== Segment start ==

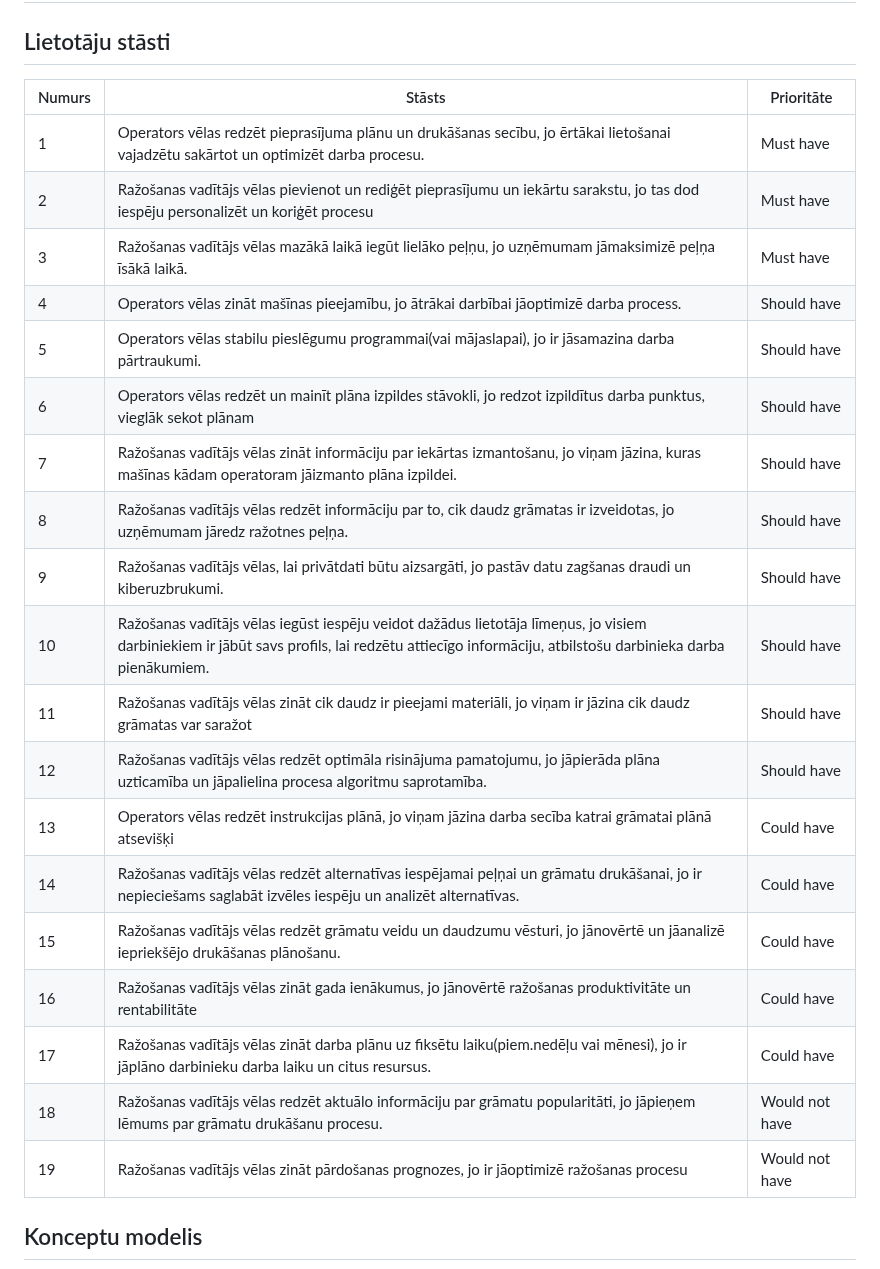
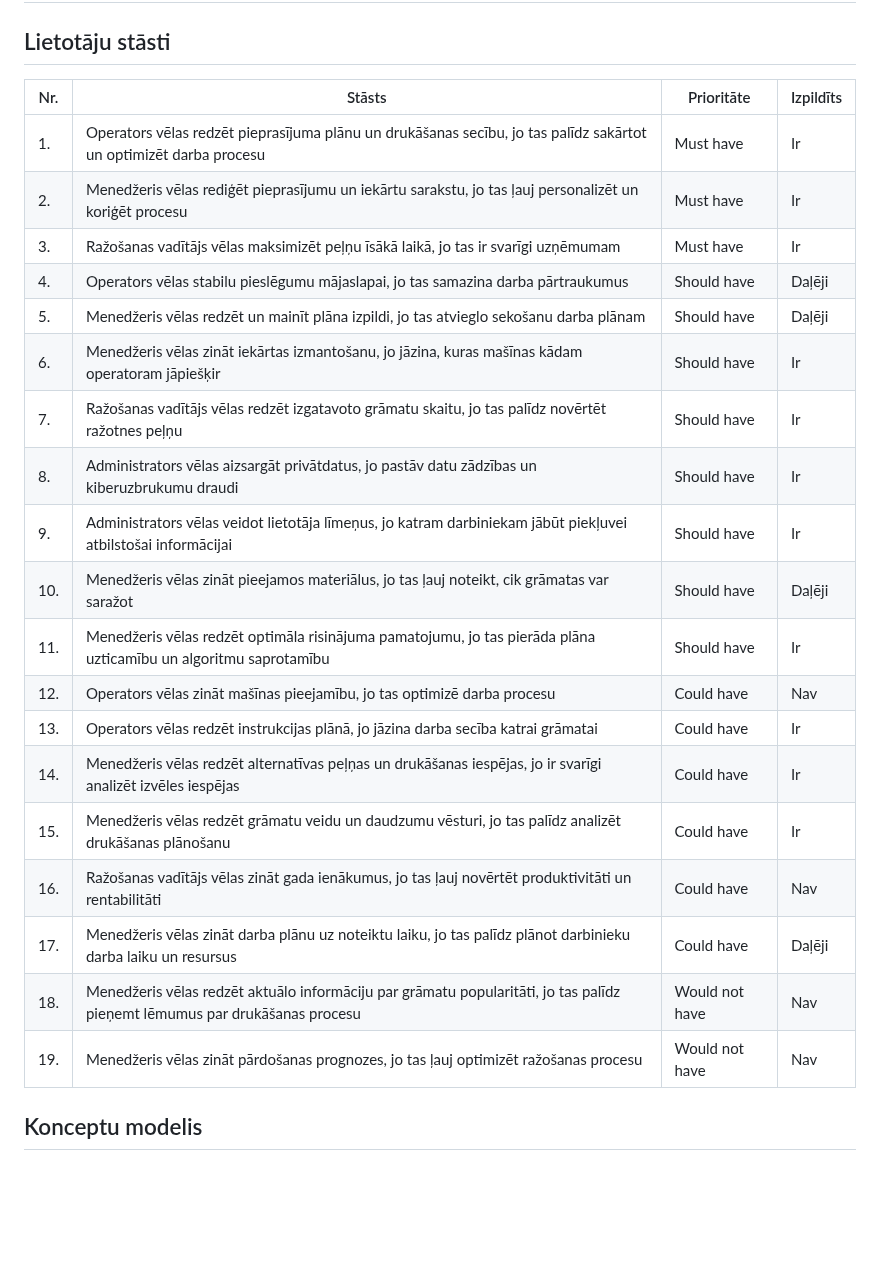
Before and after one commit to anastasijaOstrovska/ProjektuLab, a Markdown page: projektu_plans.md, the part around the change. Rendered like a GitHub page; blank space fills up the shorter version.

Commit message:
Update Lietotāju stāsti projektu_plans.md

```diff
--- a/projektu_plans.md
+++ b/projektu_plans.md
@@ -20,27 +20,27 @@ Anželika Krasiļņikova.
 
 # Tehniskais risinājums
 ## Lietotāju stāsti
-| Numurs | Stāsts                                                                                                                                                                                                | Prioritāte      |
-|--------|-------------------------------------------------------------------------------------------------------------------------------------------------------------------------------------------------------|-----------------|
-|      1 | Operators vēlas redzēt pieprasījuma plānu un drukāšanas secību, jo ērtākai lietošanai vajadzētu sakārtot un optimizēt darba procesu.                                                                  | Must have       |
-|      2 | Ražošanas vadītājs vēlas pievienot un rediģēt pieprasījumu un iekārtu sarakstu, jo tas dod iespēju personalizēt un koriģēt procesu                                                                    | Must have       |
-|      3 | Ražošanas vadītājs vēlas mazākā laikā iegūt lielāko peļņu, jo uzņēmumam jāmaksimizē peļņa īsākā laikā.                                                                                                | Must have       |
-|      4 | Operators vēlas zināt mašīnas pieejamību, jo ātrākai darbībai jāoptimizē darba process.                                                                                                               | Should have     |
-|      5 | Operators vēlas stabilu pieslēgumu programmai(vai mājaslapai), jo ir jāsamazina darba pārtraukumi.                                                                                                    | Should have     |
-|      6 | Operators vēlas redzēt un mainīt plāna izpildes stāvokli, jo redzot izpildītus darba punktus, vieglāk sekot plānam                                                                                    | Should have     |
-|      7 | Ražošanas vadītājs vēlas zināt informāciju par iekārtas izmantošanu, jo viņam jāzina, kuras mašīnas kādam operatoram jāizmanto plāna izpildei.                                                        | Should have     |
-|      8 | Ražošanas vadītājs vēlas redzēt informāciju par to, cik daudz grāmatas ir izveidotas, jo uzņēmumam jāredz ražotnes peļņa.                                                                             | Should have     |
-|      9 | Ražošanas vadītājs vēlas, lai privātdati būtu aizsargāti, jo pastāv datu zagšanas draudi un kiberuzbrukumi.                                                                                           | Should have     |
-|     10 | Ražošanas vadītājs vēlas iegūst iespēju veidot dažādus lietotāja līmeņus, jo visiem darbiniekiem ir jābūt savs profils, lai redzētu attiecīgo informāciju, atbilstošu darbinieka darba pienākumiem.  | Should have     |
-|     11 | Ražošanas vadītājs vēlas zināt cik daudz ir pieejami materiāli, jo viņam ir jāzina cik daudz grāmatas var saražot                                                                                     | Should have     |
-|     12 | Ražošanas vadītājs vēlas redzēt optimāla risinājuma pamatojumu, jo jāpierāda plāna uzticamība un jāpalielina procesa algoritmu saprotamība.                                                           | Should have     |
-|     13 | Operators vēlas redzēt instrukcijas plānā, jo viņam jāzina darba secība katrai grāmatai plānā atsevišķi                                                                                               | Could have      |
-|     14 | Ražošanas vadītājs vēlas redzēt alternatīvas iespējamai peļņai un grāmatu drukāšanai, jo ir nepieciešams saglabāt izvēles iespēju un analizēt alternatīvas.                                           | Could have      |
-|     15 | Ražošanas vadītājs vēlas redzēt grāmatu veidu un daudzumu vēsturi, jo jānovērtē un jāanalizē iepriekšējo drukāšanas plānošanu.                                                                        | Could have      |
-|     16 | Ražošanas vadītājs vēlas zināt gada ienākumus, jo jānovērtē ražošanas produktivitāte un rentabilitāte                                                                                                 | Could have      |
-|     17 | Ražošanas vadītājs vēlas zināt darba plānu uz fiksētu laiku(piem.nedēļu vai mēnesi), jo ir jāplāno darbinieku darba laiku un citus resursus.                                                          | Could have      |
-|     18 | Ražošanas vadītājs vēlas redzēt aktuālo informāciju par grāmatu popularitāti, jo jāpieņem lēmums par grāmatu drukāšanu procesu.                                                                      | Would not have  |
-|     19 | Ražošanas vadītājs vēlas zināt pārdošanas prognozes, jo ir jāoptimizē ražošanas procesu                                                                                                               | Would not have  |
+| Nr. | Stāsts                                                                                                                                                                                      | Prioritāte      | Izpildīts |
+|-----|---------------------------------------------------------------------------------------------------------------------------------------------------------------------------------------------|-----------------|-----------|
+|   1.| Operators vēlas redzēt pieprasījuma plānu un drukāšanas secību, jo tas palīdz sakārtot un optimizēt darba procesu                                                                           | Must have       | Ir        |
+|	  2.| Menedžeris vēlas rediģēt pieprasījumu un iekārtu sarakstu, jo tas ļauj personalizēt un koriģēt procesu                                                                                      | Must have       | Ir        |
+|	  3.| Ražošanas vadītājs vēlas maksimizēt peļņu īsākā laikā, jo tas ir svarīgi uzņēmumam                                                                                                          | Must have       | Ir        |
+|	  4.| Operators vēlas stabilu pieslēgumu mājaslapai, jo tas samazina darba pārtraukumus                                                                                                           | Should have     | Daļēji    |
+|	  5.| Menedžeris vēlas redzēt un mainīt plāna izpildi, jo tas atvieglo sekošanu darba plānam                                                                                                      | Should have     | Daļēji    |
+|	  6.| Menedžeris vēlas zināt iekārtas izmantošanu, jo jāzina, kuras mašīnas kādam operatoram jāpiešķir                                                                                            | Should have     | Ir        |
+|	  7.| Ražošanas vadītājs vēlas redzēt izgatavoto grāmatu skaitu, jo tas palīdz novērtēt ražotnes peļņu                                                                                            | Should have     | Ir        |
+| 	8.| Administrators vēlas aizsargāt privātdatus, jo pastāv datu zādzības un kiberuzbrukumu draudi                                                                                                | Should have     | Ir        |
+|	  9.| Administrators vēlas veidot lietotāja līmeņus, jo katram darbiniekam jābūt piekļuvei atbilstošai informācijai                                                                               | Should have     | Ir        |
+|  10.| Menedžeris vēlas zināt pieejamos materiālus, jo tas ļauj noteikt, cik grāmatas var saražot                                                                                                  | Should have     | Daļēji    |
+|  11.| Menedžeris vēlas redzēt optimāla risinājuma pamatojumu, jo tas pierāda plāna uzticamību un algoritmu saprotamību                                                                            | Should have     | Ir        |
+|  12.| Operators vēlas zināt mašīnas pieejamību, jo tas optimizē darba procesu                                                                                                                     | Could have      | Nav       |
+|  13.| Operators vēlas redzēt instrukcijas plānā, jo jāzina darba secība katrai grāmatai                                                                                                           | Could have      | Ir        |
+|  14.| Menedžeris vēlas redzēt alternatīvas peļņas un drukāšanas iespējas, jo ir svarīgi analizēt izvēles iespējas                                                                                 | Could have      | Ir        |
+|  15.| Menedžeris vēlas redzēt grāmatu veidu un daudzumu vēsturi, jo tas palīdz analizēt drukāšanas plānošanu                                                                                      | Could have      | Ir        |
+|  16.| Ražošanas vadītājs vēlas zināt gada ienākumus, jo tas ļauj novērtēt produktivitāti un rentabilitāti                                                                                         | Could have      | Nav       |
+|  17.| Menedžeris vēlas zināt darba plānu uz noteiktu laiku, jo tas palīdz plānot darbinieku darba laiku un resursus                                                                               | Could have      | Daļēji    |
+|  18.| Menedžeris vēlas redzēt aktuālo informāciju par grāmatu popularitāti, jo tas palīdz pieņemt lēmumus par drukāšanas procesu                                                                  | Would not have  | Nav       |
+|  19.| Menedžeris vēlas zināt pārdošanas prognozes, jo tas ļauj optimizēt ražošanas procesu                                                                                                        | Would not have  | Nav       |
 
 ## Konceptu modelis
 ![](KonceptModel.png)
```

== Segment end ==

### WHAT YOU NEED TO DO
Your answer must be a copy of every line in the data above that holds the string "stāsti".

### RESPONSE BOX
Update Lietotāju stāsti projektu_plans.md
 ## Lietotāju stāsti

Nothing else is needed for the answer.